WHAT TO PRODUCE: Your answer should consist of each line from the data below that contains "java".

[Extracted records]
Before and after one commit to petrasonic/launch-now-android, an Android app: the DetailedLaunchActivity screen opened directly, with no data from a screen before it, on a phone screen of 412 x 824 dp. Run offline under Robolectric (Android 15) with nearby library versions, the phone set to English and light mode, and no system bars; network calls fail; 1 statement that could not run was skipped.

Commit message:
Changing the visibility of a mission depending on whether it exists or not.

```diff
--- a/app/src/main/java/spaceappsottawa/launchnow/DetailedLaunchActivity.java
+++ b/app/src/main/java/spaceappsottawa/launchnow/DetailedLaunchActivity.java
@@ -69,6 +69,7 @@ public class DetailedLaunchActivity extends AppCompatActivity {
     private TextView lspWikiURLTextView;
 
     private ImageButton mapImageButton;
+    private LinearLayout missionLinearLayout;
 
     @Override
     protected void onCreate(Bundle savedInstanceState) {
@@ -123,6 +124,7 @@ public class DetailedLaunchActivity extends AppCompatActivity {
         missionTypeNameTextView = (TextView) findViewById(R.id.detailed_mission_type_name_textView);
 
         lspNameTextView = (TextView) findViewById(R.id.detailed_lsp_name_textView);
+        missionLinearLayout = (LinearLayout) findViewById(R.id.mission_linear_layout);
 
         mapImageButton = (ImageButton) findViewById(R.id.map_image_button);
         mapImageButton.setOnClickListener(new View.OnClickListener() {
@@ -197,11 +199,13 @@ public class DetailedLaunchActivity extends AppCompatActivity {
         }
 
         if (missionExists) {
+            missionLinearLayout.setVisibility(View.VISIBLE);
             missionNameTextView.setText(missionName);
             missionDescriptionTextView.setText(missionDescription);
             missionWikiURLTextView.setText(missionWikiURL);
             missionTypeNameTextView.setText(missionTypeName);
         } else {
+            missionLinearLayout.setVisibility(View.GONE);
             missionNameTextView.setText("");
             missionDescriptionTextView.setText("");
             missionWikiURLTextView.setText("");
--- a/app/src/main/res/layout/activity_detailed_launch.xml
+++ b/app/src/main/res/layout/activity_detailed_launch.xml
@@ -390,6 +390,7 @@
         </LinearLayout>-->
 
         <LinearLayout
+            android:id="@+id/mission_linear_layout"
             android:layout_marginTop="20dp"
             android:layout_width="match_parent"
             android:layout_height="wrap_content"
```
--
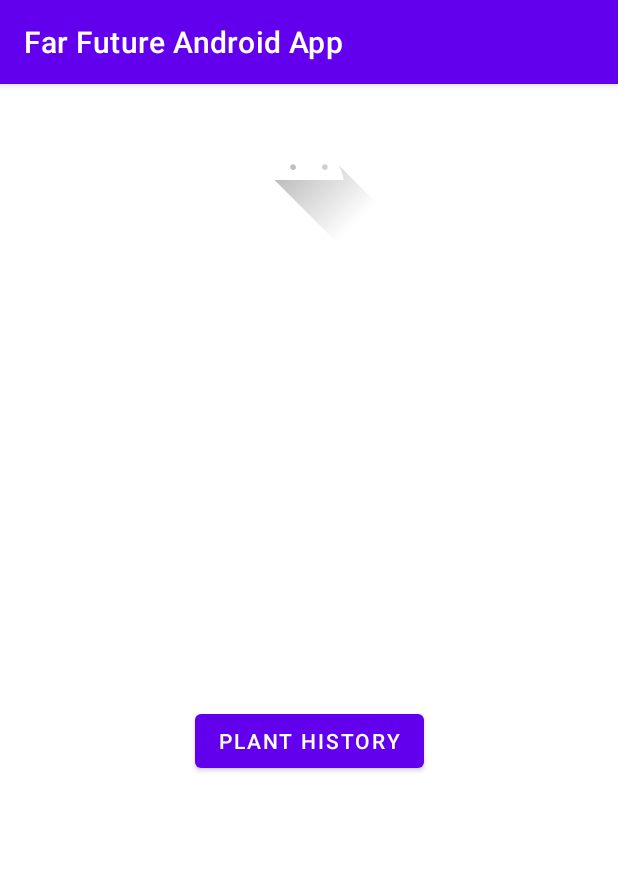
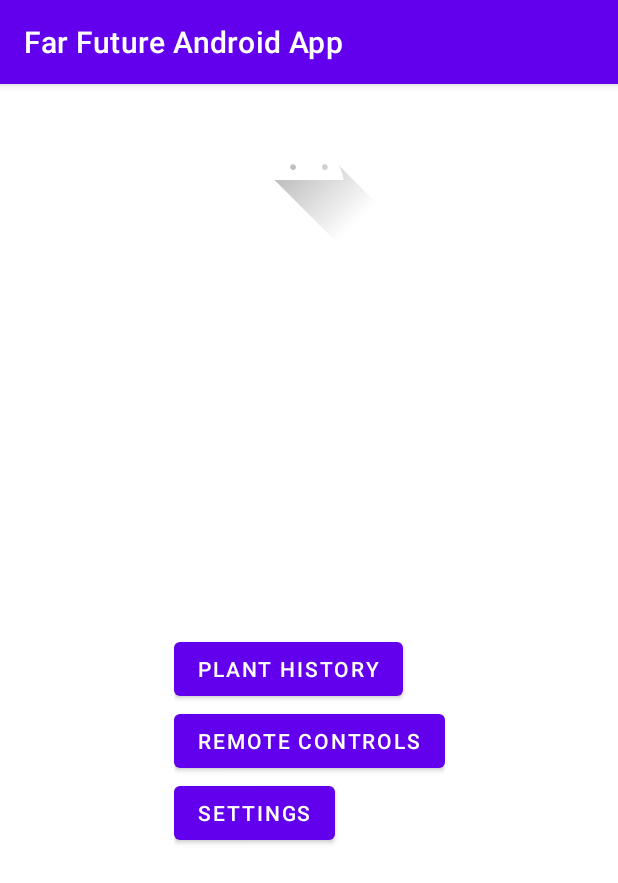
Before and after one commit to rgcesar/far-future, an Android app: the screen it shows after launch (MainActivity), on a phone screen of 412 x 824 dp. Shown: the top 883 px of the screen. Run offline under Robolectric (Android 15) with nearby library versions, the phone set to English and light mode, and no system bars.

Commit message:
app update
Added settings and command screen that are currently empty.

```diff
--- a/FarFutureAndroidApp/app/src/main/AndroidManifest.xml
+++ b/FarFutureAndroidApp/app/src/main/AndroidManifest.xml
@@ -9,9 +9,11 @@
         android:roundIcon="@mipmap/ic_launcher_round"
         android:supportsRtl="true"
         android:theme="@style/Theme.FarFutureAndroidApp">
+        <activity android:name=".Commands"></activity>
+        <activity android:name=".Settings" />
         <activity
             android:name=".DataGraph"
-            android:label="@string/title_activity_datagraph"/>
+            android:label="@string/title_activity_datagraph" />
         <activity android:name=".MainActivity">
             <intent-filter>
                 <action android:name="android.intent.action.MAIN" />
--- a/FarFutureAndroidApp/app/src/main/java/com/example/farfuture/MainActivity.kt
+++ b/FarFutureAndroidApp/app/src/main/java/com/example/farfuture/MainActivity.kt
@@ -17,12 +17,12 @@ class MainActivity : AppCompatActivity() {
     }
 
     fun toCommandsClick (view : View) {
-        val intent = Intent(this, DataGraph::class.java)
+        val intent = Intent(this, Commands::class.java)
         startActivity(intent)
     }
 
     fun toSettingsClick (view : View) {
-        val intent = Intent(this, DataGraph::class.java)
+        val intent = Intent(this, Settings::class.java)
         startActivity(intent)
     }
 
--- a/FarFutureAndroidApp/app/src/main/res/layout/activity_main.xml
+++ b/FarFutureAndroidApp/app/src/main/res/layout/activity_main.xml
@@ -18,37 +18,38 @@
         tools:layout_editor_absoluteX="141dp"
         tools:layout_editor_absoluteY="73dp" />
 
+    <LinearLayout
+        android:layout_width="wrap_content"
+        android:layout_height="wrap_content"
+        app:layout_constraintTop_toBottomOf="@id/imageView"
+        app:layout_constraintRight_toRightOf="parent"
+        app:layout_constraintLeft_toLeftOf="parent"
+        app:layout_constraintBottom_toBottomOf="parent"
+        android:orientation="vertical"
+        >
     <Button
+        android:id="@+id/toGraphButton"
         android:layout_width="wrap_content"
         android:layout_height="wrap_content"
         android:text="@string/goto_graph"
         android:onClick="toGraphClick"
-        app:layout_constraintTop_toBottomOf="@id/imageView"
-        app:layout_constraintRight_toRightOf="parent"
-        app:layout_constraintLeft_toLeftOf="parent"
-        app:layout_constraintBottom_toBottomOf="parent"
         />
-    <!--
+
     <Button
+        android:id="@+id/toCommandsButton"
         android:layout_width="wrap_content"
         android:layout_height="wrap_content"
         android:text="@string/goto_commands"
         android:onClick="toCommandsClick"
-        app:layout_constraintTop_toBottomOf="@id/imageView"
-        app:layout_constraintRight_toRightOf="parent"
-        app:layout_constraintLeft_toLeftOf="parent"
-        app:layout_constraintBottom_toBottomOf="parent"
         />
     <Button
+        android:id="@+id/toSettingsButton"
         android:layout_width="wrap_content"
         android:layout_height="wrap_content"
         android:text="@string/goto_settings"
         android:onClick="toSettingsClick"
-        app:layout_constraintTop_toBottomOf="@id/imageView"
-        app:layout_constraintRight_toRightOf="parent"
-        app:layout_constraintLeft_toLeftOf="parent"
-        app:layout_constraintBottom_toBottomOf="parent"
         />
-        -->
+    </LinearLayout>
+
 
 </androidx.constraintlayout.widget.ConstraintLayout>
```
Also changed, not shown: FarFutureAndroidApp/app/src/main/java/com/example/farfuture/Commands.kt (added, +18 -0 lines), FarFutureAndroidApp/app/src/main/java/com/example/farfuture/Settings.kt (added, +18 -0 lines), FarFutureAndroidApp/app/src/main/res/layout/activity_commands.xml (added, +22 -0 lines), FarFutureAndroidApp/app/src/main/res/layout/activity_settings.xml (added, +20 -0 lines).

EXPECTED OUTPUT:
--- a/app/src/main/java/spaceappsottawa/launchnow/DetailedLaunchActivity.java
+++ b/app/src/main/java/spaceappsottawa/launchnow/DetailedLaunchActivity.java
--- a/FarFutureAndroidApp/app/src/main/java/com/example/farfuture/MainActivity.kt
+++ b/FarFutureAndroidApp/app/src/main/java/com/example/farfuture/MainActivity.kt
-        val intent = Intent(this, DataGraph::class.java)
+        val intent = Intent(this, Commands::class.java)
-        val intent = Intent(this, DataGraph::class.java)
+        val intent = Intent(this, Settings::class.java)
Also changed, not shown: FarFutureAndroidApp/app/src/main/java/com/example/farfuture/Commands.kt (added, +18 -0 lines), FarFutureAndroidApp/app/src/main/java/com/example/farfuture/Settings.kt (added, +18 -0 lines), FarFutureAndroidApp/app/src/main/res/layout/activity_commands.xml (added, +22 -0 lines), FarFutureAndroidApp/app/src/main/res/layout/activity_settings.xml (added, +20 -0 lines).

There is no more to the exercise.